> Your assignment: In the material below, which lines hold the word "locations"? Pick each one out.

> Extracted data:
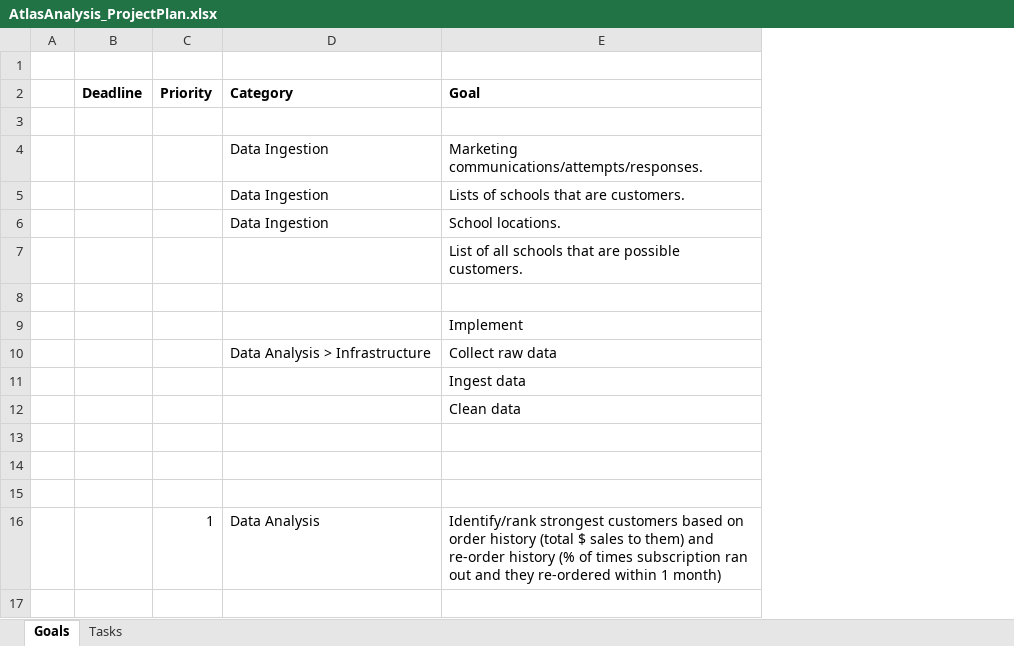
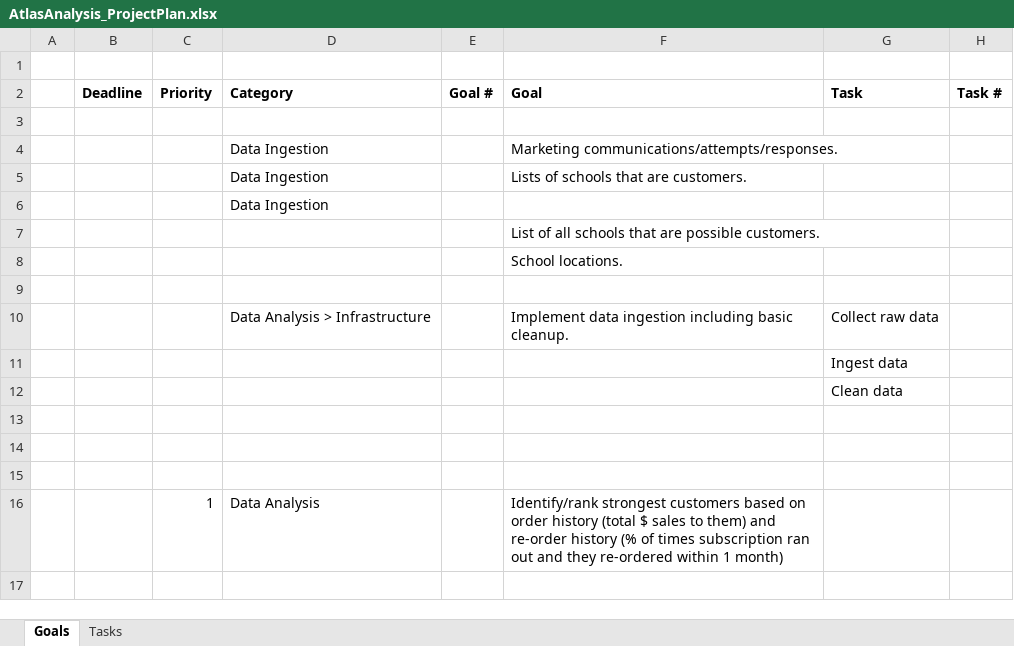
Before and after one commit to dd2-GWFinTech-Projects/Project1_ProductMarketingAnalysis, an Excel workbook: Planning/AtlasAnalysis_ProjectPlan.xlsx, sheet Goals, drawn as a sheet; only a part is shown; values as stored, in another font and other column widths than the file's, no borders; removed rows and columns are numbered as before the commit, all else as after; the diff names each change by its address in the sheet, - before the commit and + after, or states it on an @@ line.

Commit message:
Developing project plan.

```diff
--- a/Planning/AtlasAnalysis_ProjectPlan.xlsx (sheet Goals)
+++ b/Planning/AtlasAnalysis_ProjectPlan.xlsx (sheet Goals)
+column E (Goal #), empty
+column G (Task), rows 10-12: Collect raw data | Ingest data | Clean data
+column H (Task #), empty
-F6 (Goal): School locations.
+F6 (Goal): (empty)
+row 8:  |  |  |  |  | School locations.
-row 9:  |  |  |  | Implement
-F10 (Goal): Collect raw data
+F10 (Goal): Implement data ingestion including basic cleanup.
-F11 (Goal): Ingest data
+F11 (Goal): (empty)
-F12 (Goal): Clean data
+F12 (Goal): (empty)
```
Also changed, not shown: 1 other file.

> Solution to the exercise:
-F6 (Goal): School locations.
+row 8:  |  |  |  |  | School locations.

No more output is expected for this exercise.